Items from a data source:
━━━━━━━━━━

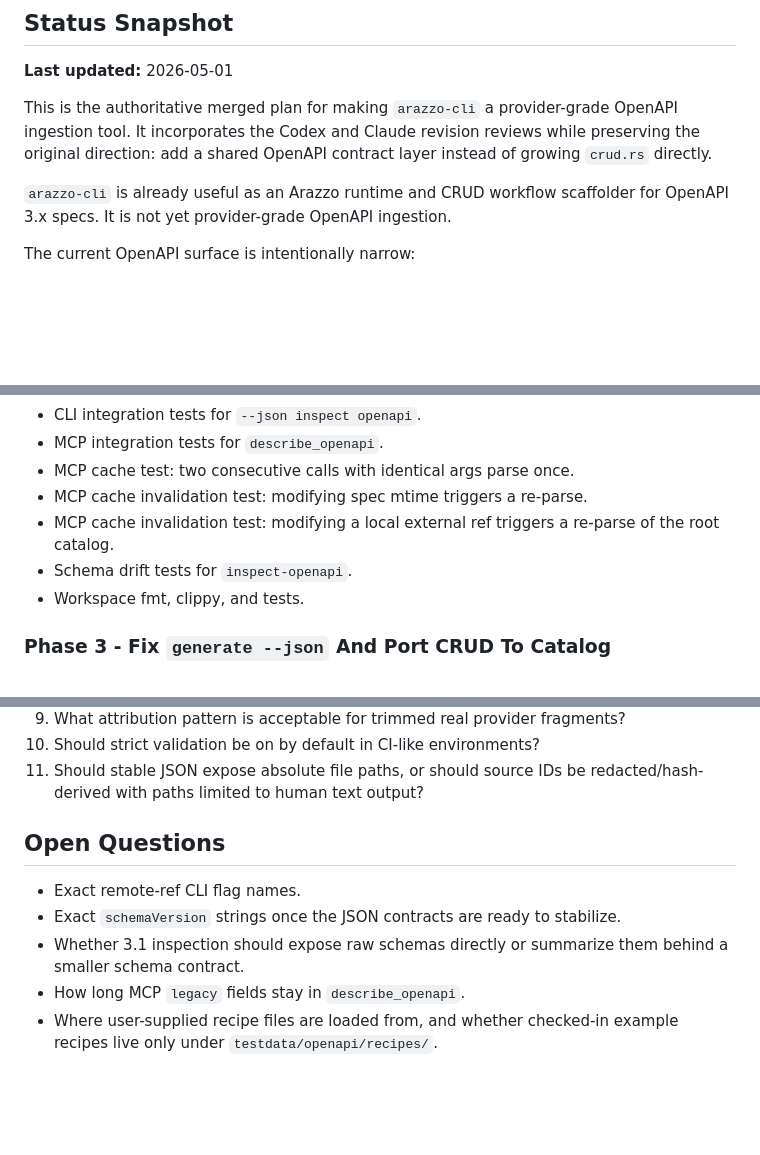
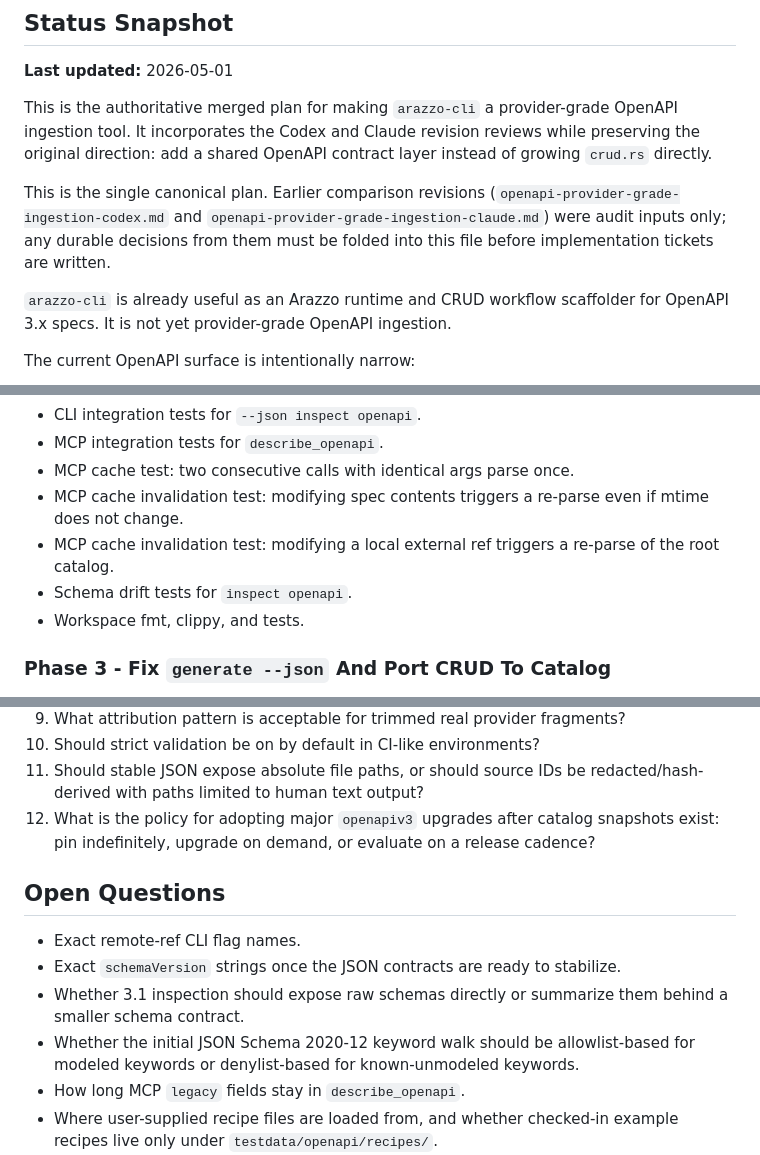
Before and after one commit to strefethen/arazzo-cli, a Markdown page: docs/future/openapi-provider-grade-ingestion.md, 3 parts joined by grey strips. Rendered like a GitHub page; blank space fills up the shorter version.

```diff
--- a/docs/future/openapi-provider-grade-ingestion.md
+++ b/docs/future/openapi-provider-grade-ingestion.md
@@ -8,6 +8,12 @@ This is the authoritative merged plan for making `arazzo-cli` a
 provider-grade OpenAPI ingestion tool. It incorporates the Codex and Claude
 revision reviews while preserving the original direction: add a shared OpenAPI
 contract layer instead of growing `crud.rs` directly.
+
+This is the single canonical plan. Earlier comparison revisions
+(`openapi-provider-grade-ingestion-codex.md` and
+`openapi-provider-grade-ingestion-claude.md`) were audit inputs only; any
+durable decisions from them must be folded into this file before implementation
+tickets are written.
 
 `arazzo-cli` is already useful as an Arazzo runtime and CRUD workflow
 scaffolder for OpenAPI 3.x specs. It is not yet provider-grade OpenAPI
@@ -1054,10 +1082,11 @@ Testing obligations:
 - CLI integration tests for `--json inspect openapi`.
 - MCP integration tests for `describe_openapi`.
 - MCP cache test: two consecutive calls with identical args parse once.
-- MCP cache invalidation test: modifying spec mtime triggers a re-parse.
+- MCP cache invalidation test: modifying spec contents triggers a re-parse even
+  if mtime does not change.
 - MCP cache invalidation test: modifying a local external ref triggers a
   re-parse of the root catalog.
-- Schema drift tests for `inspect-openapi`.
+- Schema drift tests for `inspect openapi`.
 - Workspace fmt, clippy, and tests.
 
 ### Phase 3 - Fix `generate --json` And Port CRUD To Catalog
@@ -1635,6 +1676,9 @@ must prove no request is made when remote refs are disabled.
 10. Should strict validation be on by default in CI-like environments?
 11. Should stable JSON expose absolute file paths, or should source IDs be
     redacted/hash-derived with paths limited to human text output?
+12. What is the policy for adopting major `openapiv3` upgrades after catalog
+    snapshots exist: pin indefinitely, upgrade on demand, or evaluate on a
+    release cadence?
 
 ## Open Questions
 
@@ -1642,6 +1686,8 @@ must prove no request is made when remote refs are disabled.
 - Exact `schemaVersion` strings once the JSON contracts are ready to stabilize.
 - Whether 3.1 inspection should expose raw schemas directly or summarize them
   behind a smaller schema contract.
+- Whether the initial JSON Schema 2020-12 keyword walk should be allowlist-based
+  for modeled keywords or denylist-based for known-unmodeled keywords.
 - How long MCP `legacy` fields stay in `describe_openapi`.
 - Where user-supplied recipe files are loaded from, and whether checked-in
   example recipes live only under `testdata/openapi/recipes/`.
```
Also changed, not shown: other parts of docs/future/openapi-provider-grade-ingestion.md (+68 -34 lines).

━━━━━━━━━━

State the number of lines in the data above that include the word "tests", leaving out any other words.

5